A little calorie chat . . . . A calorie is a unit of energy.  It can be in the form of stored fat or sugar or lactic acid or any other energy source, so it's up to you and your heart rate to determine what unit of energy you'd like to use today on your run.  As far as general calories go though, a mile is a mile.  An average gal burns about 100 calories for each mile she runs.  Whether that mile takes you 9 minutes or 14 minutes to complete, both runners burned 100 calories.  Now one runner burned her 100 calories in 9 minutes and the other one took 14 minutes to burn those 100 calories, so that's where the "run faster and burn more calories" statement comes into play.  But it only comes into play if you are running a specific amount of time.  If both girls run for 30 minutes, the 9 minute/mile girl burns about 325 calories and the 14 min/mile girl burns about 210 calories.  But if both girls run 3 miles, who burns the most calories?  Trick question - they both burned 300 calories.  What kind of calories did they burn?  Fat or glucose?  Well, that depends on their heart rate, right?

Movin' and Groovin'.  There are two camps of runners - those who run with nature and those whose iPod is just about as important to them as their running shoes.  I happen to be in camp #2.  I LOVE running outside on our awesome trails, but my solo runs are just about the only time I have to not be ridiculed for my choice of music.  Some days I run to soft quiet music and just take in the run.  Other days I run to country music and sing along.  Sometimes I run to girl power music . . . and sing along :)  And some days I zone out and reminisce with my '80s tunes, and, of course, sing along.

Music has a direct affect on your mood and pace.  And music is a great distraction for us long distance runners.  See what a difference music makes in your runs.  You'll either find it incredibly distracting and chunk those headphones or you'll adopt your iPod as part of mandatory running gear like I do.  It's up to you.

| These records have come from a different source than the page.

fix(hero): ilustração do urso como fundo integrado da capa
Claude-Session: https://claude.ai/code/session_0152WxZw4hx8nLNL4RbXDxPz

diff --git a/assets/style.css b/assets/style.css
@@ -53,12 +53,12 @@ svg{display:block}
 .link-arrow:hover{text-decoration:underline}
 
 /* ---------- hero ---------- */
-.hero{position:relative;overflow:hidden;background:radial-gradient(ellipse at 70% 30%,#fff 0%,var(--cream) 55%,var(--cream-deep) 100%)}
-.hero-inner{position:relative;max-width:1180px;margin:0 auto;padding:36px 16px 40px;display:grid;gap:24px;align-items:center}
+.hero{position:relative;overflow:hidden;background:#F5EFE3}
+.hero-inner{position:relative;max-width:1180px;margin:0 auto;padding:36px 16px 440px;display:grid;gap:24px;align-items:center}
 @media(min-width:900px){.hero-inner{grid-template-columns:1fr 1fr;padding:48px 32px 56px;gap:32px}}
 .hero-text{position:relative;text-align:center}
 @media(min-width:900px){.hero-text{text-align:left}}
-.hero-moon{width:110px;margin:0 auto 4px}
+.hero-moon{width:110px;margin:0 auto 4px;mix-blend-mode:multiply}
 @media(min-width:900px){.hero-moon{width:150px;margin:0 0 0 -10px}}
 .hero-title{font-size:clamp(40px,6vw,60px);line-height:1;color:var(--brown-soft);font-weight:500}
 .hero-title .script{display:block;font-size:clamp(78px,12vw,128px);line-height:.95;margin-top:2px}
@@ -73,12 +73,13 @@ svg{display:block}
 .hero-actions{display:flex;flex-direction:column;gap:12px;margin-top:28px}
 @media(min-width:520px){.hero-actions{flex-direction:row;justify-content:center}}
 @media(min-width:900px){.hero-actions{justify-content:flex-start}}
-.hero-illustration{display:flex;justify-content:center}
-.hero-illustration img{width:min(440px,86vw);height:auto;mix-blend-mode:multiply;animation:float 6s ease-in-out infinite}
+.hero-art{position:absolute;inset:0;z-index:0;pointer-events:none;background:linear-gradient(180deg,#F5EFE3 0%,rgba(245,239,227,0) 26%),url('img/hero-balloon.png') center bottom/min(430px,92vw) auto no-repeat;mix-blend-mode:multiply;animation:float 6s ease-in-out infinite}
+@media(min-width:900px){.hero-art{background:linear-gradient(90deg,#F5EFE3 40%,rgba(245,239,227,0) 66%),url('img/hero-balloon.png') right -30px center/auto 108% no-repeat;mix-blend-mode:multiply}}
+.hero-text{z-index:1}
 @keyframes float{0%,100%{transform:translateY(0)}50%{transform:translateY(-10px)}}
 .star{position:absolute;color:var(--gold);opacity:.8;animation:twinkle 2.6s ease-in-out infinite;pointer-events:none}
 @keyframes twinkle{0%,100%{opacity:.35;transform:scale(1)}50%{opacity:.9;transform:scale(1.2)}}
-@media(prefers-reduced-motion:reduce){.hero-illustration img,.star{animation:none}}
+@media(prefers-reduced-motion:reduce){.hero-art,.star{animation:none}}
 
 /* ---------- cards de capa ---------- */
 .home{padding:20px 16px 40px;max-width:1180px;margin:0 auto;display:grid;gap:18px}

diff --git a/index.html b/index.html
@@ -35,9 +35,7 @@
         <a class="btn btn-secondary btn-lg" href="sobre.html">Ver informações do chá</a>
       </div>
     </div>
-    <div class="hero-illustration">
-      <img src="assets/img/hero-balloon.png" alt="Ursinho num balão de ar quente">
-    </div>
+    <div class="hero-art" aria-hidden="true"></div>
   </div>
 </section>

So a quick word of caution - Running with headphones (especially in both ears) truly can zone you out from the rest of the world.  Be. Careful.  Pick the routes and times that you run carefully.  Predawn or post sunset runs with headphones are a "no no".  Have your music turned down enough that you are aware of an oncoming bike or a dog.  Keep your eyes open!  Not like you are going to run blindfolded, but defensively open and scanning the trail and street for wild animals, glass and dangerous objects and other people.  Cute gals like you that are running solo with headphones in both ears are an easy target.  Don't be that target.  Don't be scared, just be smart.      

I gave a little insight into my "racing playlist" the other day that helps me especially in running races.  This is just personal music strategy - do with it what you please.  Anyway, I like to divide my races into "thirds".  The first few miles are slower music to even out and develop an easy pace, the next portion is "power" music that amps up my pace and the final few miles of a race, I choose fun "kareoke" songs and maybe even a sentimental song for the last mile of a long long race.  Here are just some of the tunes I chose the other day in case it inspires you one way or another.  (And if you make fun of me for a song, I'll be sure to play it on every future group run that we have! :)

Easy Going . . .
On Golden Pond - Dave Grusin
Bette Davis Eyes - Kim Carnes
Say - John Mayer
Free - Zac Brown Band
Africa - Toto
Love a Little Stronger - Diamond Rio

Pick up the Pace . . .
Suddenly I See - KT Tunstall
Lets Go - The Cars
Too Much - Dave Matthews
Give It Away - Red Hot Chili Peppers
Walk Away - Kelly Clarkson
Strangelove - Depeche Mode

The Finish is Near . . .
Play the Funky Music - Wild Cherry
Can't Touch This - MC Hammer
December 1963 - Frankie Valli

Sentimental . . .
Awake - Josh Groban
The Climb - Miley Cyrus